18) Carlos Minc never wanted to grow up to be the environment minister of Brazil. The self-described former “student militant revolutionary,” who spent time behind bars in the 1960s for resisting his country’s military dictatorship, had more grandiose goals in his younger years. “I wanted to be Che Guevara,” he said. But in his first six months as Brazil’s top environmental official, Mr. Minc, 57, has found the level of combat more than sufficient in this bureaucratic post, which he took over in May after the abrupt resignation of Marina Silva, an Amazon native who had achieved iconic status in environmental circles for her defense of the world’s largest rain forest. “I’m in a state of shock,” he said. “Absolutely.” In his first week on the job, he recalled, he was asked at a meeting of world environmental officials in Bonn, Germany, whether the Amazon was “all going to turn into dust” under his stewardship. “That was the first question,” he said. Since then, Mr. Minc’s tenure has been marked by a flair for bold if controversial strokes. He has sent the military to seize thousands of cattle on illegally deforested land. He released a list of the nation’s 100 top deforesters and named the government’s land reform agency as the leading culprit. He has pledged to cut by about half, to 13 months, the time it generally takes large development projects to receive environmental licenses, a position some environmental activists view with skepticism. “Every action I take is on TV. I’m not embarrassed of what I do,” Mr. Minc said in an interview at his Rio de Janeiro home. “You need to make examples. You need the army. You need TV. Or people think they can destroy the forest and nothing’s going to happen.” The resignation of Ms. Silva, a former rubber tapper who had served as minister for more than five years, caused an uproar among activists around the world who feared that her departure would lead to more lax environmental oversight. During her tenure, Brazil created 59 million acres of protected areas, or nearly half of all protected lands in the country, Ms. Silva said. The amount of forest cleared in the Amazon fell from a high of more than 10,000 square miles in 2004 to 4,400 square miles in 2007, the third-straight year of decline and the lowest level since 1991, according to government statistics. “It is perhaps too early to tell” about Mr. Minc’s performance as minister, said Stephan Schwartzman, an Amazon specialist at the Environmental Defense Fund in Washington. “But it is certainly the case that Mr. Minc follows an environment minister who has left an incredible legacy.” http://www.post-gazette.com/pg/08314/926251-82.stm

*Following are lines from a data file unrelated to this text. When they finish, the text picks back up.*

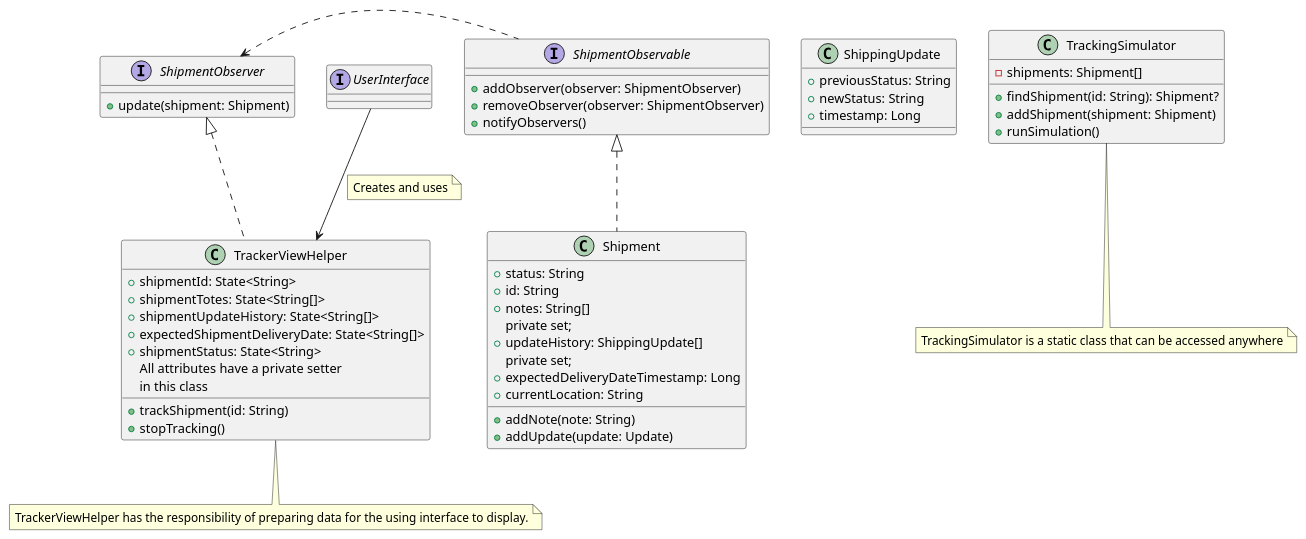
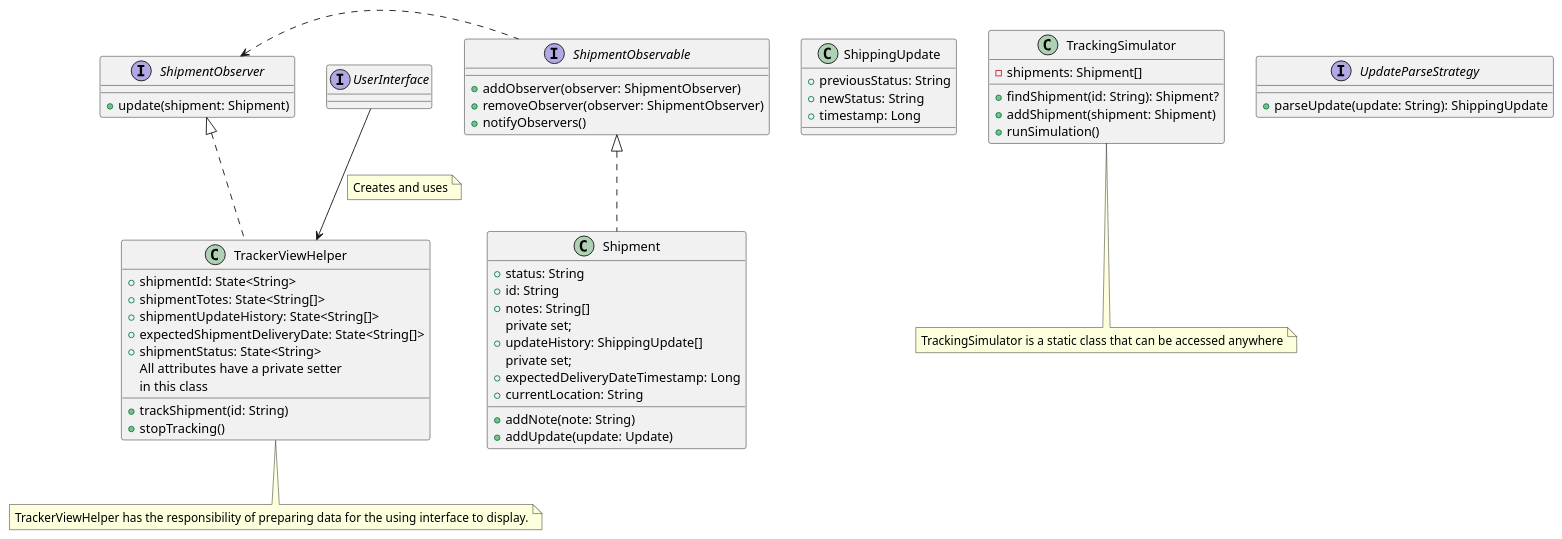
The diagram in diagrams/src/shipment-tracker.plantuml (quality-liquid/cs5700-assn2-shipment-tracker), drawn with PlantUML before and after one commit. The commit also changed 1 other file, not shown here.

Commit message:
updated uml and added test data

```diff
--- a/diagrams/src/shipment-tracker.plantuml
+++ b/diagrams/src/shipment-tracker.plantuml
@@ -1,66 +1,71 @@
 @startuml "Shipment Tracker"
 
 interface UserInterface
 
 class TrackerViewHelper {
     + shipmentId: State<String>
     + shipmentTotes: State<String[]>
     + shipmentUpdateHistory: State<String[]>
     + expectedShipmentDeliveryDate: State<String[]>
     + shipmentStatus: State<String>
     All attributes have a private setter
     in this class
 
     + trackShipment(id: String)
     + stopTracking()
 }
 
 interface ShipmentObserver {
     + update(shipment: Shipment)
 }
 
 interface ShipmentObservable {
     + addObserver(observer: ShipmentObserver)
     + removeObserver(observer: ShipmentObserver)
     + notifyObservers()
 }
     
 note "TrackerViewHelper has the responsibility of preparing data for the using interface to display." as viewHelperNote
 
 class ShippingUpdate {
     + previousStatus: String
     + newStatus: String
     + timestamp: Long
 }
 
 class Shipment {
     +status: String
     +id: String
     +notes: String[]
     private set;
     +updateHistory: ShippingUpdate[]
     private set;
     +expectedDeliveryDateTimestamp: Long
     +currentLocation: String
     +addNote(note: String)
     +addUpdate(update: Update)
 }
 
 class TrackingSimulator {
     - shipments: Shipment[]
     + findShipment(id: String): Shipment?
     + addShipment(shipment: Shipment)
     + runSimulation()
 }
 
 note "TrackingSimulator is a static class that can be accessed anywhere" as tsimnote
 
+interface UpdateParseStrategy {
+    + parseUpdate(update: String): ShippingUpdate
+
+}
+
 TrackerViewHelper .u.|> ShipmentObserver
 ShipmentObservable .l.> ShipmentObserver
 Shipment .u.|> ShipmentObservable
 UserInterface --> TrackerViewHelper
 note on link: Creates and uses
 TrackerViewHelper -- viewHelperNote
 TrackingSimulator -- tsimnote
 
 @enduml
```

19) Martin Sheen supplies the dramatic narration for “They Killed Sister Dorothy,” a documentary about the tragic killing of a 72-year-old Catholic nun from Ohio who had moved to the Brazilian Amazon forest in 1967 to work with the poor. She traveled there to support the PDS (Sustainable Development Project), a program that gives land to the poor and protects a large portion of the rainforest. She went to a little town called Anapu to help install the PDS, against the wishes of locals who relied on logging and cattle-raising to sustain the community. She challenged and fought illegal logging and cattle-raising, and eventually became known as the Angel of the Amazon by the local people who became her supporters. Her friend and associate, Sister Becky Spires, describes the tragic stripping of the forest canopy and deforestation at the rate of 10 square miles a day at the time. In the last three decades there have been 800 murders over land disputes, but only six faced trial and only one was imprisoned. Dorothy was killed in 2005, possibly with involvement of local officials, and the dramatic trial of her killers is documented in the film. One result of her death was that the rate of deforestation has been reduced. The Silver Hugo Award was given to this USA-Brazilian co-production directed by Daniel Junge. http://transitional.pww.org/article/view/13990/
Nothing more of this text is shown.